H.G. Well's moon book

The First Men in the Moon - H.G. Wells, Patrick Parrinder, Steve McLean, China MiƩville

There are a few books that come to mind when people mention H.G. Wells, but this particular book does not tend to be one of them. It is not a story, or a novel, per se, and seems to wind up with Wells philosophising on the perfect society. The story itself is divided into two parts with the first, and longest, section dealing with a couple of guys who make their way to the moon and explore it, and the second, shorter, section outlining the society of the Selenites, as he calls them, who inhabitant the moon.

The story itself is based around a failed businessman named Bedford whose goal is to write a play. He meets up with a professor named Cavor who has developed a substance named Cavorite that will enable him to fly to the moon. So, they go to the moon and explore it, get captured by the Selenites, and then manage to flee. However Bedford, who is not the nicest of characters, stumbles across the ship that originally got them to the moon, and instead of going off to look for Cavor (they had split up so that they could try to find the ship quicker because, well, they misplaced it), he jumps into the ship (with some gold that he has taken) and flies back to Earth leaving Cavor stranded.

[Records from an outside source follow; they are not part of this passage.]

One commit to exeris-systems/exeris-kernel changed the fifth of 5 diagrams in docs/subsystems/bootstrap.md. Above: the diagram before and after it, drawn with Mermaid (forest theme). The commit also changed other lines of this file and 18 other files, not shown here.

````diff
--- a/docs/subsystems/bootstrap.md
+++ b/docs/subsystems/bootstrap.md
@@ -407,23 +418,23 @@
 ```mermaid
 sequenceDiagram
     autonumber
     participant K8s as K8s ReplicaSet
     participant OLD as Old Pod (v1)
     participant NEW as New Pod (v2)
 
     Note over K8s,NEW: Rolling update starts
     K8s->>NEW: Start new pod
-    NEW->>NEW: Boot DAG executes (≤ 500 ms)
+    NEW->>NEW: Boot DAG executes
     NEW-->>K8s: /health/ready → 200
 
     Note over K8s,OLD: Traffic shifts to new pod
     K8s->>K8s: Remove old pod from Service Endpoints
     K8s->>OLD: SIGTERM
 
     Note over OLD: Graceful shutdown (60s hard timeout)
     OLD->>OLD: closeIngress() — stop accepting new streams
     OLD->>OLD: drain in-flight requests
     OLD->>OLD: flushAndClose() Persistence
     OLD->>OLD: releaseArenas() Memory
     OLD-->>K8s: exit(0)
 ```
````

The second part involves Bedford and another scientist translating some signals that they discover are coming from the moon, and it is basically Cavor describing how he learned to communicate with the Selenites and then goes on to describe their society. Basically I can see is it is what Wells envisages to be an evolved society where everybody has their place and they do the jobs that have been assigned to them. Basically everybody, when born, is assigned a role and they grow up and are trained in that role. He does compare this society with the 'barbaric' human society back on Earth, and of course these advanced aliens are somewhat shocked, and horrified, at how barbaric humanity is.

The interesting thing is that when the book comes to an end Cavor is explaining to the aliens the concept of war. This is something that is completely foreign to them (which is probably why they are aliens). Okay, I can't exactly suggest that Wells is taking the idea from elsewhere because no doubt later authors have borrowed his idea and developed it. Basically the idea is that humanity has become technologically powerful, but is still socially and mentally primitive. There are suggestions that the amount of power that we have is actually quite dangerous because we are not mature enough to use it properly. I remember now that Robert Heinlein in Have Space Suit Will Travel explored this idea as well.

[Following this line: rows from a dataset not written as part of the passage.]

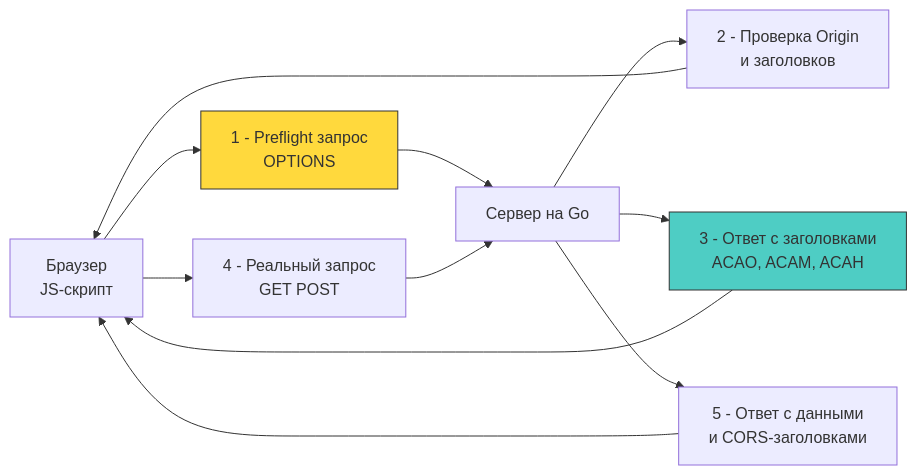
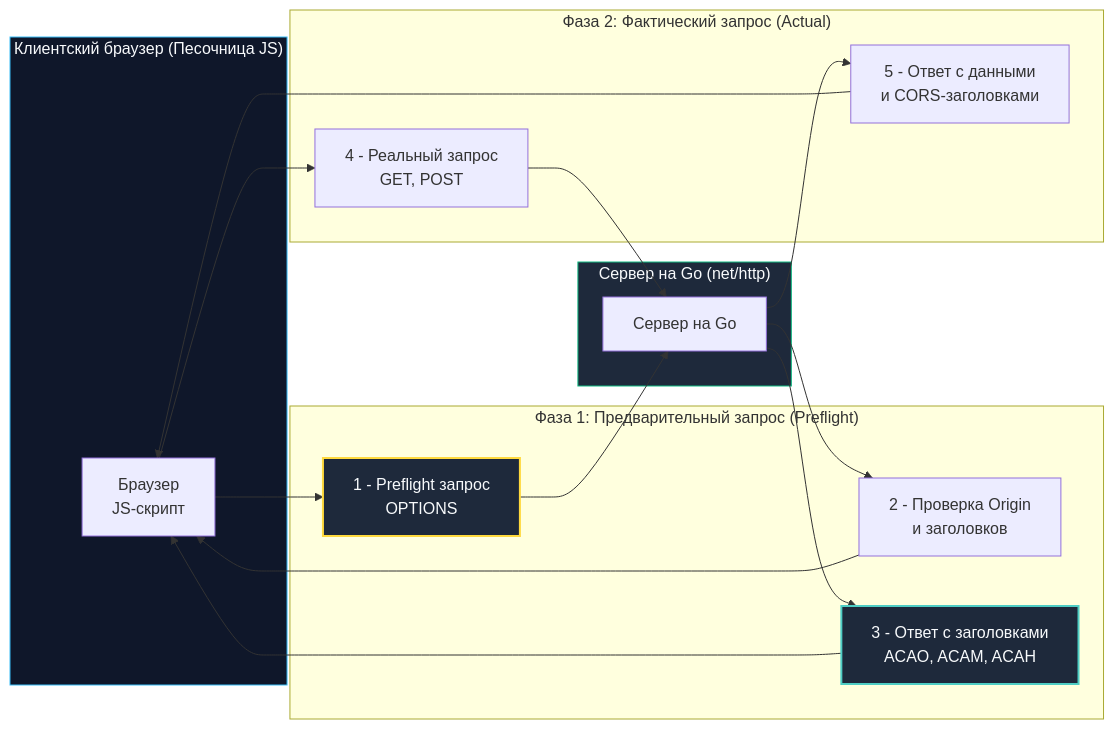
Before and after one commit to UnrealTemplier/go-textbook: the diagram in sources/17. Безопасность (AppSec в Go)/05. Безопасность API/3. CORS.md, drawn with Mermaid. The commit also changed other lines of this file, not shown here.

Commit message:
feat(module-17): editorial rewrite of 05.3 CORS in Kernighan style

````diff
--- a/sources/17. Безопасность (AppSec в Go)/05. Безопасность API/3. CORS.md
+++ b/sources/17. Безопасность (AppSec в Go)/05. Безопасность API/3. CORS.md
@@ -7,17 +18,38 @@
 ```mermaid
 flowchart LR
-    A["Браузер<br>JS-скрипт"] --> B["1 - Preflight запрос<br>OPTIONS"]
-    B --> C["Сервер на Go"]
-    C --> D["2 - Проверка Origin<br>и заголовков"]
-    C --> E["3 - Ответ с заголовками<br>ACAO, ACAM, ACAH"]
+    subgraph Browser["Клиентский браузер (Песочница JS)"]
+        A["Браузер<br/>JS-скрипт"]
+    end
+
+    subgraph PreflightPhase["Фаза 1: Предварительный запрос (Preflight)"]
+        B["1 - Preflight запрос<br/>OPTIONS"]
+        D["2 - Проверка Origin<br/>и заголовков"]
+        E["3 - Ответ с заголовками<br/>ACAO, ACAM, ACAH"]
+    end
+
+    subgraph GoServer["Сервер на Go (net/http)"]
+        C["Сервер на Go"]
+    end
+
+    subgraph ActualPhase["Фаза 2: Фактический запрос (Actual)"]
+        F["4 - Реальный запрос<br/>GET, POST"]
+        G["5 - Ответ с данными<br/>и CORS-заголовками"]
+    end
+
+    A --> B
+    B --> C
+    C --> D
+    C --> E
     D --> A
     E --> A
     
-    A --> F["4 - Реальный запрос<br>GET POST"]
+    A --> F
     F --> C
-    C --> G["5 - Ответ с данными<br>и CORS-заголовками"]
+    C --> G
     G --> A
-    
-    style B fill:#ffd93d,stroke:#333
-    style E fill:#4ecdc4,stroke:#333
+
+    style Browser fill:#0f172a,stroke:#38bdf8,stroke-width:1px,color:#f8fafc
+    style GoServer fill:#1e293b,stroke:#10b981,stroke-width:1px,color:#f8fafc
+    style B fill:#1e293b,stroke:#ffd93d,stroke-width:2px,color:#f8fafc
+    style E fill:#1e293b,stroke:#4ecdc4,stroke-width:2px,color:#f8fafc
 ```
````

Mind you, despite Cavor's apparent mental superiority, compared to Bedford that is (and there seems to have been a breakdown in their relationship, but then again this is not surprising because Bedford did leave him stranded on the moon) Cavor seems to display the apparent maturity of the rest of humanity. When asked why war is necessary, Cavor's response is to thin the population. Not surprisingly the communications come to an end at this point. Further, and more interestingly, Cavor does not seem to want to try to argue that humanity is worth saving, or admitting that humanity is actually doing nothing wrong. We see this in a lot of other books and films, where an enlightened alien discovers our propensity to kill each other for the simple reason that we might grow our moustaches differently and are horrified. Then the human hero begs and grovels, and then argues that while humans may kill each other, they also know how to love each other (without actually understanding what love really is).

The other impression that I got from this book was that the attitude of the characters to the Selenites was simply to exploit and oppress them. Bedford talks about the possibility of returning to the moon with an army to attack and kill the Selenites. Mind you, one wonders if such a battle would be victorious where the humans are concerned. The other thing that comes to mind is the idea that God will come to judge the Earth, and I wonder how the Hollywood idea of trying to convince God that we are not all that bad will actually work when God pretty much knows everything about us anyway (if you believe that). However, that is simply my Christian views coming through, and I suspect Wells is quite right in that we are actually still quite barbaric. However one wonders if we, as a race, can truly ever evolve into maturity when in reality we couldn't care less.

Source: http://www.goodreads.com/review/show/694153676